Another fascinating chapter in the life of W. Somerset Maugham. Too old and ill to serve in the army, he offered to serve the British as a spy during World War I. The government thought it was a great opportunity, because who would suspect a middle-aged, famous novelist in ill health of being an agent?
Maugham published Ashenden in 1928, a group of short stories based on his experiences. For the first time, a spy was portrayed as gentlemanly, sophisticated and aloof. Ian Fleming, later a friend of Maugham, said that Ashenden influenced his own writing of spy stories.
In 1960, Ian Fleming published For Your Eyes Only, a collection of short James Bond stories. Fleming undertook some minor experiments with the format, including the story Quantum of Solace, written in the style of and as a direct homage to Maugham.

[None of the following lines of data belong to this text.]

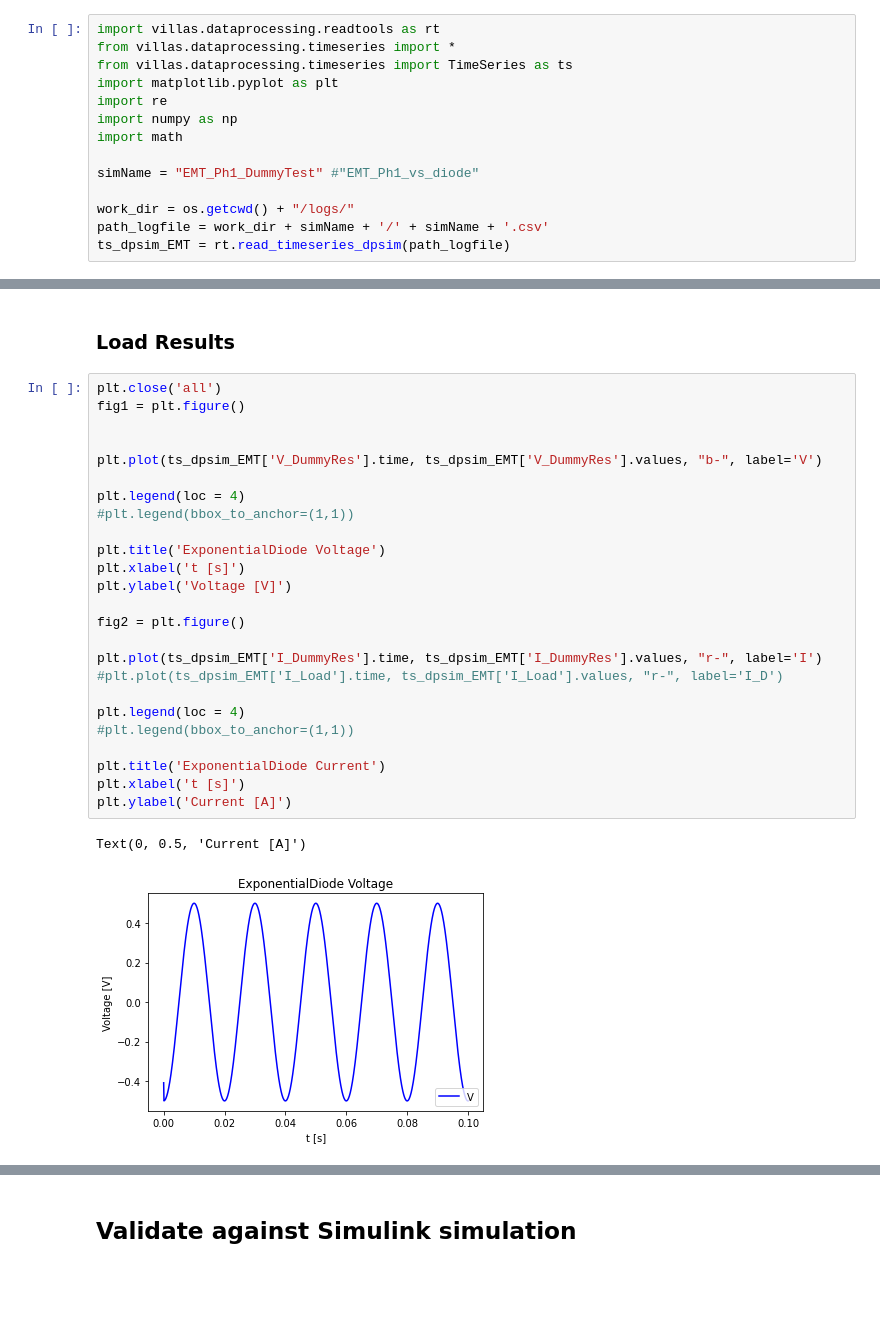
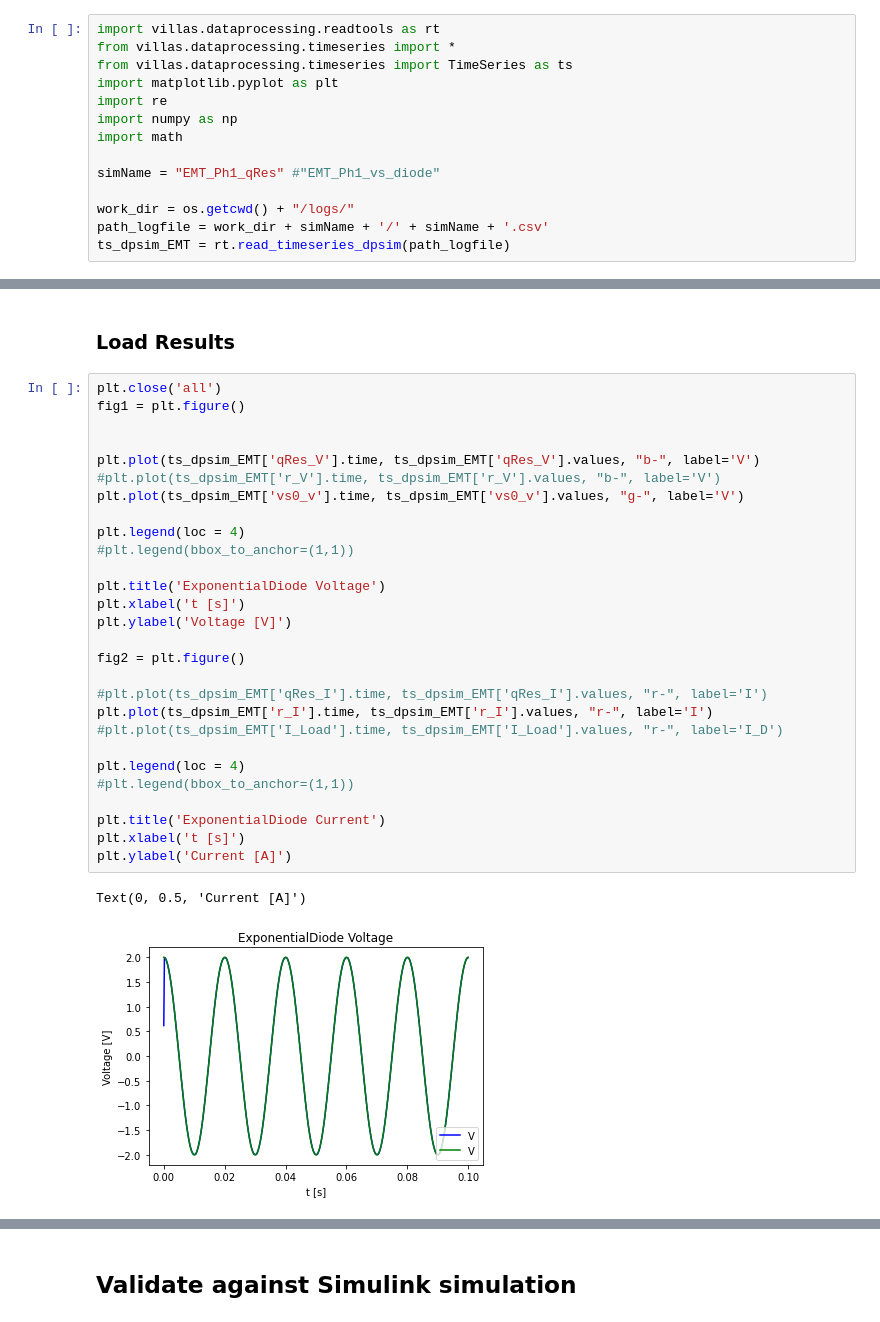
Before and after one commit to MarvinTollnitschRWTH/dpsim, a Jupyter notebook: examples/Notebooks/Circuits/EMT_Ph1_ExponentialDiode_test.ipynb, the cells around one changed output, grey strips where cells are left out. Cells and saved outputs as stored; diff of their text form; blank space fills up the shorter version.

```diff
--- a/examples/Notebooks/Circuits/EMT_Ph1_ExponentialDiode_test.ipynb
+++ b/examples/Notebooks/Circuits/EMT_Ph1_ExponentialDiode_test.ipynb
@@ -42,7 +42,7 @@ import re
 import numpy as np
 import math
 
-simName = "EMT_Ph1_DummyTest" #"EMT_Ph1_vs_diode"
+simName = "EMT_Ph1_qRes" #"EMT_Ph1_vs_diode"
 
 work_dir = os.getcwd() + "/logs/"
 path_logfile = work_dir + simName + '/' + simName + '.csv'
@@ -57,28 +57,31 @@ complex column names: []
 # %%
 plt.close('all')
 fig1 = plt.figure()
 
 
-plt.plot(ts_dpsim_EMT['V_DummyRes'].time, ts_dpsim_EMT['V_DummyRes'].values, "b-", label='V')
+plt.plot(ts_dpsim_EMT['qRes_V'].time, ts_dpsim_EMT['qRes_V'].values, "b-", label='V')
+#plt.plot(ts_dpsim_EMT['r_V'].time, ts_dpsim_EMT['r_V'].values, "b-", label='V')
+plt.plot(ts_dpsim_EMT['vs0_v'].time, ts_dpsim_EMT['vs0_v'].values, "g-", label='V')
 
 plt.legend(loc = 4)
 #plt.legend(bbox_to_anchor=(1,1))
 
 plt.title('ExponentialDiode Voltage')
 plt.xlabel('t [s]')
 plt.ylabel('Voltage [V]')
 
 fig2 = plt.figure()
 
-plt.plot(ts_dpsim_EMT['I_DummyRes'].time, ts_dpsim_EMT['I_DummyRes'].values, "r-", label='I')
+#plt.plot(ts_dpsim_EMT['qRes_I'].time, ts_dpsim_EMT['qRes_I'].values, "r-", label='I')
+plt.plot(ts_dpsim_EMT['r_I'].time, ts_dpsim_EMT['r_I'].values, "r-", label='I')
 #plt.plot(ts_dpsim_EMT['I_Load'].time, ts_dpsim_EMT['I_Load'].values, "r-", label='I_D')
 
 plt.legend(loc = 4)
 #plt.legend(bbox_to_anchor=(1,1))
 
 plt.title('ExponentialDiode Current')
 plt.xlabel('t [s]')
 plt.ylabel('Current [A]')
 # %% [output]
 Text(0, 0.5, 'Current [A]')
-[figure, old version]
+[figure, new version]
```
Also changed, not shown: parts of 3 cells of this notebook, 6 other files.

Ashenden is a fun collection of stories. Some come across as absurdist, but many witnesses attest how Maugham always stuck closely to the facts. It's crazy to think these events very likely happened. For example, Maugham almost married a Russian woman until he found her too disagreeable because she wouldn’t let him have his eggs scrambled ('too bourgeois').
There's also the case of the ‘pathetic demise’ of an American diplomat in revolutionary Russia. Guests had been advised to evacuate a hotel but the diplomat insisted on first retrieving his laundry (Russia had 'inconvenienced' him enough and he didn’t want them to get their hands on 'four perfectly good shirts') and ended up getting shot.
The stories influenced everyone from John Le Carré to Raymond Chandler. Their publication was delayed until they were no longer deemed a threat to national security, and a couple were banned by Churchill altogether. They were also used by Goebbels in his propaganda speeches in Nazi Germany, he believed they showed the callous coldness of the English.
Info for this post came from Selina Hastings's great Maugham biography and Craig Showalter's article: Somerset Maugham - World Traveler, Famed Storyteller